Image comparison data
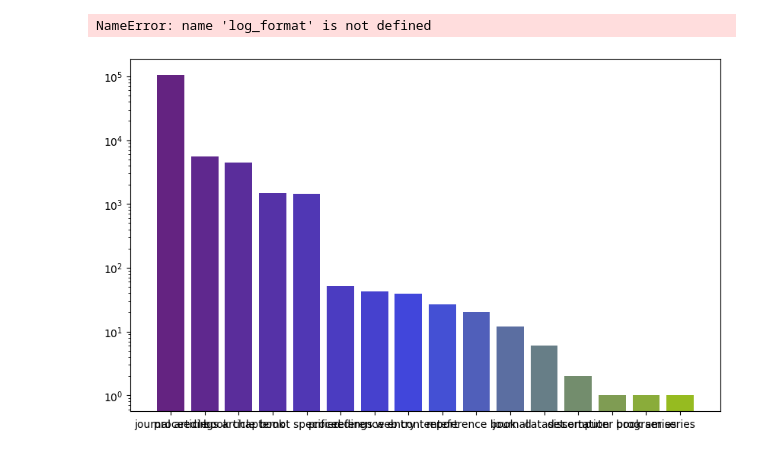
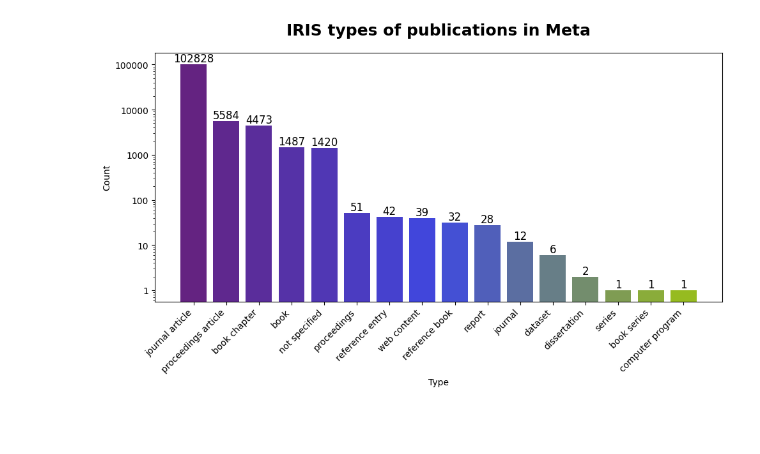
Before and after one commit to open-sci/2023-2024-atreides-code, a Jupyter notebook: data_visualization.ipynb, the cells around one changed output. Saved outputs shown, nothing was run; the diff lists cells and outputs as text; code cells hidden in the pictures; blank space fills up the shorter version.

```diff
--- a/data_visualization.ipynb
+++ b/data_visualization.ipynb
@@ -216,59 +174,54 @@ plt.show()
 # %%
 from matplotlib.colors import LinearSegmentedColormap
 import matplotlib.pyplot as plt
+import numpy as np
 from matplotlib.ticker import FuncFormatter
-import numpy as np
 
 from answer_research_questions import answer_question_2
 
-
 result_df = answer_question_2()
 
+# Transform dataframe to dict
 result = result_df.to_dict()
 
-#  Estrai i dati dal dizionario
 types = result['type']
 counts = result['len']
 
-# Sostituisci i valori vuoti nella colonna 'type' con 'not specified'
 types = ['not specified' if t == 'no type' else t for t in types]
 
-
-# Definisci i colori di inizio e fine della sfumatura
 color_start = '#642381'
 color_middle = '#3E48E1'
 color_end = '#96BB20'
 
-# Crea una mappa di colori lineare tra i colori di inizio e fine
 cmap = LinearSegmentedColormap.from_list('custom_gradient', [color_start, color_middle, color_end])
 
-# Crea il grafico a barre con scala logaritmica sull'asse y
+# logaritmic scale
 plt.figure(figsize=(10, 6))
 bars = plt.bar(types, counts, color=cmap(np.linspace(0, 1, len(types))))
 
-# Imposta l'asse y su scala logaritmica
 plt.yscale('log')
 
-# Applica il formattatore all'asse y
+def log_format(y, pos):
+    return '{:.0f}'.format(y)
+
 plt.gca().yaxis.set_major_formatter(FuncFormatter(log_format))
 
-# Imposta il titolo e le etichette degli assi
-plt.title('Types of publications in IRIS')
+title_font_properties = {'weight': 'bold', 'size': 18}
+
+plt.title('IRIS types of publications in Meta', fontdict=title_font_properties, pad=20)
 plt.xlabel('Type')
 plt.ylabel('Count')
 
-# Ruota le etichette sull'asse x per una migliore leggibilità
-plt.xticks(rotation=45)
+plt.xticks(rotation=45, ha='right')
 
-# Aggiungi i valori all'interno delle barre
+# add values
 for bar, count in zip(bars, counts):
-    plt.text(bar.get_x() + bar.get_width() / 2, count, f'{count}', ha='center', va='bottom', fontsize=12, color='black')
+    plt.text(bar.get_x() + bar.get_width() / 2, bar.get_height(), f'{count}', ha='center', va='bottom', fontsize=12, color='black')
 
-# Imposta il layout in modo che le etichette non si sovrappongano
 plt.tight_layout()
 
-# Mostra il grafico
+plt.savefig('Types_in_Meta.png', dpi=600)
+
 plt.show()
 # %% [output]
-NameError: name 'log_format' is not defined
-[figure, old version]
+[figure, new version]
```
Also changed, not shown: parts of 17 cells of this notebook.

...

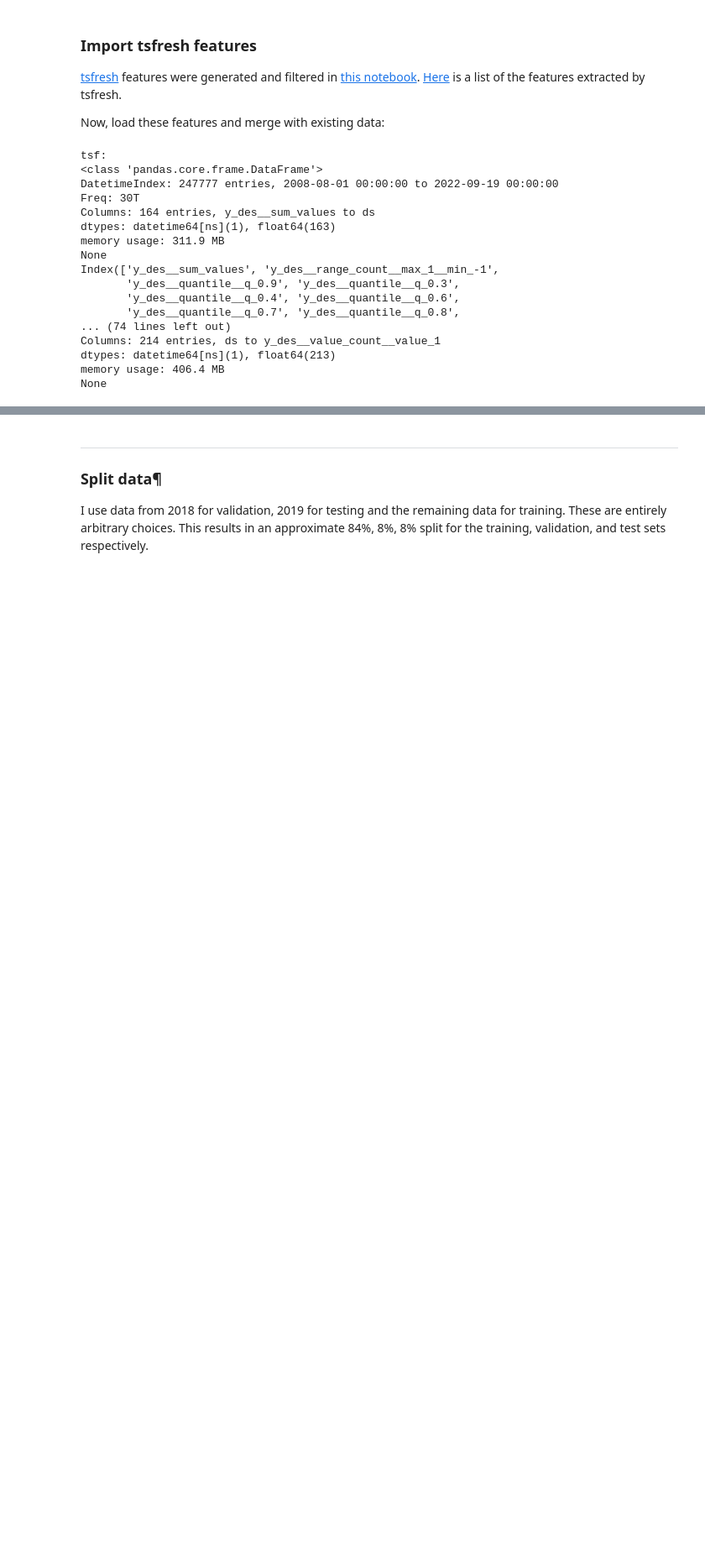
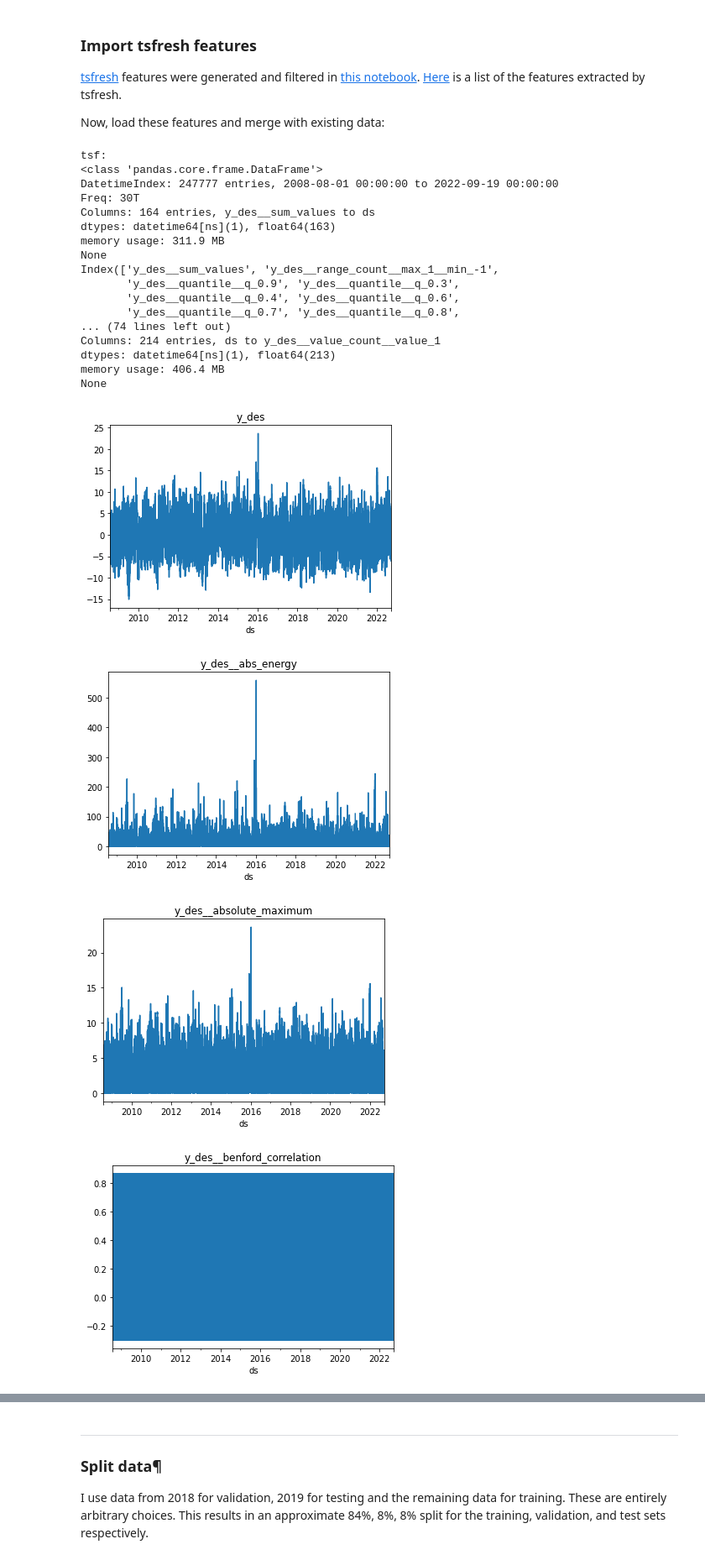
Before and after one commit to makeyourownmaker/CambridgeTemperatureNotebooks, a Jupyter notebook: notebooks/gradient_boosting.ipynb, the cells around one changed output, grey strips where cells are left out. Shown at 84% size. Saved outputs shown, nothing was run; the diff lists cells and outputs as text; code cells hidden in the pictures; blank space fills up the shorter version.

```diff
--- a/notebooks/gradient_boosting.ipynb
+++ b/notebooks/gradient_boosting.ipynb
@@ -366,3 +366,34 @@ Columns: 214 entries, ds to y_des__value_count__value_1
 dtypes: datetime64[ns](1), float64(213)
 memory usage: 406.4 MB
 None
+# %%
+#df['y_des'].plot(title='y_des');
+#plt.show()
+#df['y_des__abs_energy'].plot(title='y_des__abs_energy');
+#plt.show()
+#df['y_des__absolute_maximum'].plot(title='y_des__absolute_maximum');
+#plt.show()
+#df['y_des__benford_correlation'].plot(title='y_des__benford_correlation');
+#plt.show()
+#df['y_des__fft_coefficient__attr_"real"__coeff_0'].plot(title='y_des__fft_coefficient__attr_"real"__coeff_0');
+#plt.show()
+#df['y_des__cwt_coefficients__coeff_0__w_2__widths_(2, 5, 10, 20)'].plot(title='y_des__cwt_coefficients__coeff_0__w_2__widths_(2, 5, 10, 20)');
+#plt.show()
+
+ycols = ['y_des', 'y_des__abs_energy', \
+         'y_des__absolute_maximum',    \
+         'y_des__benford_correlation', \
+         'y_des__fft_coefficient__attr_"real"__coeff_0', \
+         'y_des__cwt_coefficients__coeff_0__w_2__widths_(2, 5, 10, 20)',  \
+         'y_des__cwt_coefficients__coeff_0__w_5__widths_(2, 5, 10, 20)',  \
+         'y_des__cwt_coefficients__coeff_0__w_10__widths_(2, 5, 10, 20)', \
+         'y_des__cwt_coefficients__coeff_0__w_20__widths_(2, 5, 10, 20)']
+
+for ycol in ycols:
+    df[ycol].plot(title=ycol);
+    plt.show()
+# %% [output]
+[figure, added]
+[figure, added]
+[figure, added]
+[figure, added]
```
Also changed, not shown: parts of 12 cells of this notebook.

...

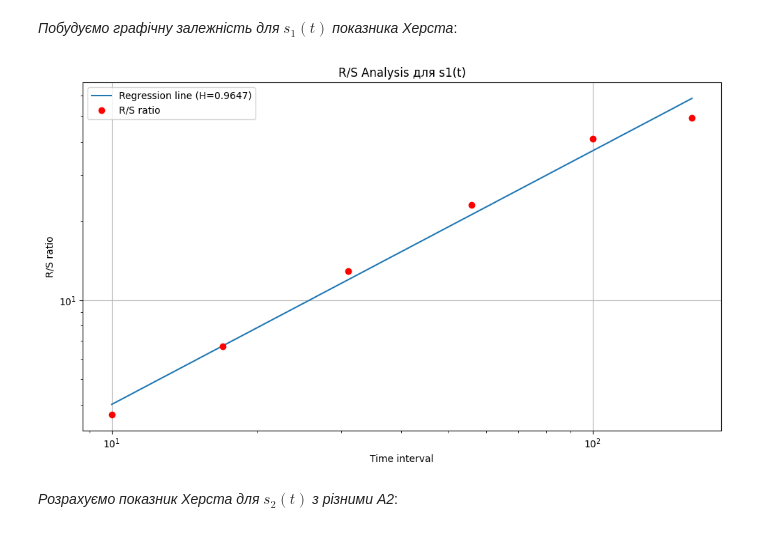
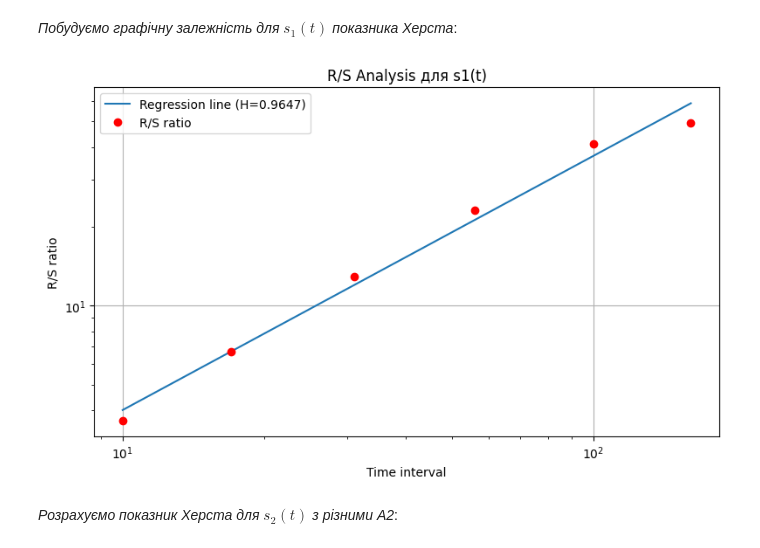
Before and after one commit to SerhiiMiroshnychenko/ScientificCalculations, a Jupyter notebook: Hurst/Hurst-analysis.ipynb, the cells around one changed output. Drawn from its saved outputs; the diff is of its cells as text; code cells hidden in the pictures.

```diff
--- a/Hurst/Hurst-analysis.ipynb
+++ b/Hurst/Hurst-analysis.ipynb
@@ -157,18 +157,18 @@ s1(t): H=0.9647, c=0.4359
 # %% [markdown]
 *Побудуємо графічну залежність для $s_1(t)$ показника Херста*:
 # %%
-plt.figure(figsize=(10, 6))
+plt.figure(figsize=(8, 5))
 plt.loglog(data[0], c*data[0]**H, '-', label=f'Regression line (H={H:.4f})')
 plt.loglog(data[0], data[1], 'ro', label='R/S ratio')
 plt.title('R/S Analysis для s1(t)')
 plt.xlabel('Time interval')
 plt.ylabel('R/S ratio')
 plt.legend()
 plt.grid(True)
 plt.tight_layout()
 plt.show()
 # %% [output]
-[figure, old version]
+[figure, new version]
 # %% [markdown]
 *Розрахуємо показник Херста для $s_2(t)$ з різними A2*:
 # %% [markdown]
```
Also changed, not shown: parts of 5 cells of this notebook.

YOUR TASK:
Your response should be made up of the lines in the data that contain the word "Imposta".

SOLUTION FOR THIS PROBLEM:
-# Imposta l'asse y su scala logaritmica
-# Imposta il titolo e le etichette degli assi
-# Imposta il layout in modo che le etichette non si sovrappongano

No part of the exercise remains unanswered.